It’s very easy to get carried away with everything that needs to be done in business and sometimes lose sight of what we first set out to achieve when starting the business in the first place.
In the great business book, the E-Myth Revisited, Michael E Gerber talks about the three types of people needed to run a successful business.
- The Entrepreneur
- The Technician
- The Manager
Most people who start out in business fit into the Technician category, they have probably been good at what they do and have decided one day that it’s time to start their own business rather than just let someone else get all of the rewards from their efforts.
That’s great but running a successful long term business requires much more than just be able to produce or do something, even if it can be done very well. It also requires a mix of the mindset and skills that the Entrepreneur and Manager type of personalities can bring to the mix.
There are so many components that need to be addressed and attended to, to ensure the business has every chance of ongoing success. The key elements of running a successful business include:
- Sales Strategy
So let’s look at the Processes required, because this is where a really good CRM can make all of the difference…
Firstly, by defining the sales processes that work for your business and including these in your CRM, you can be sure that your sales will be maximised. Importantly, this will mean that you can train new members into your team who are able to follow the steps or processes you have defined. They will be able to sell without “selling”.
Secondly, a good CRM should work with your accounting system so that you keep all of your records updated automatically. This will mean that you are able to track the progress of your business and improve on what “works” and really develop your business.

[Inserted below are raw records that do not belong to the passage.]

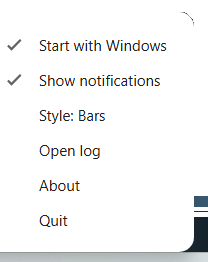
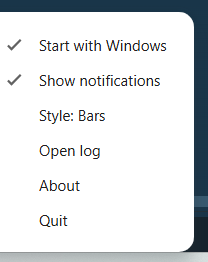
update tray menu screenshots

Changed region(s): [[0.0, 0.0, 1.0, 0.855]]

diff --git a/scripts/capture-tray-menu.js b/scripts/capture-tray-menu.js
@@ -22,14 +22,11 @@ const MENU_CROP = { x: 1585, y: 888, width: 208, height: 262 };
 
 const { app, Tray, nativeImage, nativeTheme } = require('electron');
 const { execFileSync } = require('child_process');
-const { createCanvas, loadImage } = require('@napi-rs/canvas');
-const fs = require('fs');
 const path = require('path');
 const { renderFractionIcon } = require('../src/icon/render');
 const { buildTrayMenu } = require('../src/main/menu');
 
 const OUT_DIR = path.join(__dirname, '..', 'docs');
-const BG_MATCH_THRESHOLD = 24;
 
 function capturePowerShellRegion(x, y, width, height, outPath) {
   const script = `
@@ -42,54 +39,6 @@ $g.Dispose()
 $bmp.Dispose()
 `;
   execFileSync('powershell.exe', ['-NoProfile', '-NonInteractive', '-Command', script]);
-}
-
-// The crop still has whatever was behind the menu (this machine's desktop)
-// filling its corners, since the real menu card has rounded corners. Flood-
-// fills from every border pixel and erases anything close in color to what
-// it started from, leaving the card (and its soft drop shadow, which fades
-// gradually rather than in one flat color and so mostly survives the color
-// threshold) on a transparent background instead of a solid rectangle.
-async function cutBackgroundTransparent(pngPath) {
-  const img = await loadImage(fs.readFileSync(pngPath));
-  const { width, height } = img;
-  const canvas = createCanvas(width, height);
-  const ctx = canvas.getContext('2d');
-  ctx.drawImage(img, 0, 0);
-  const imageData = ctx.getImageData(0, 0, width, height);
-  const { data } = imageData;
-
-  // The crop margin guarantees the very corner is background, not the card.
-  const [seedR, seedG, seedB] = [data[0], data[1], data[2]];
-
-  const visited = new Uint8Array(width * height);
-  const stack = [];
-  for (let x = 0; x < width; x++) {
-    stack.push(x, x + (height - 1) * width);
-  }
-  for (let y = 0; y < height; y++) {
-    stack.push(y * width, y * width + (width - 1));
-  }
-
-  while (stack.length) {
-    const idx = stack.pop();
-    if (visited[idx]) continue;
-    visited[idx] = 1;
-    const o = idx * 4;
-    const dist = Math.abs(data[o] - seedR) + Math.abs(data[o + 1] - seedG) + Math.abs(data[o + 2] - seedB);
-    if (dist > BG_MATCH_THRESHOLD) continue;
-
-    data[o + 3] = 0;
-    const px = idx % width;
-    const py = Math.floor(idx / width);
-    if (px > 0) stack.push(idx - 1);
-    if (px < width - 1) stack.push(idx + 1);
-    if (py > 0) stack.push(idx - width);
-    if (py < height - 1) stack.push(idx + width);
-  }
-
-  ctx.putImageData(imageData, 0, 0);
-  fs.writeFileSync(pngPath, canvas.toBuffer('image/png'));
 }
 
 app.whenReady().then(async () => {
@@ -132,7 +81,6 @@ app.whenReady().then(async () => {
     });
     await new Promise((r) => setTimeout(r, 500));
 
-    await cutBackgroundTransparent(outPath);
     console.log('wrote', outPath);
   }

Serving the Customer
Only with the right systems in place, are you able to take an oversight of your business, rather than just having to concentrate on “getting things done” or producing something. You can start to see each customer as an opportunity to serve, rather than as a distraction from the work you have to get completed. With systems in place you can concentrate on your business and trust in the processes you have put in place to take care of the work that needs to be done.
The E-Myth Revisited: Michael E Gerber
Example Business Components: John Kettley from The Sales Masters Guild
Written by Bryce Anderson, read more about the author on Google+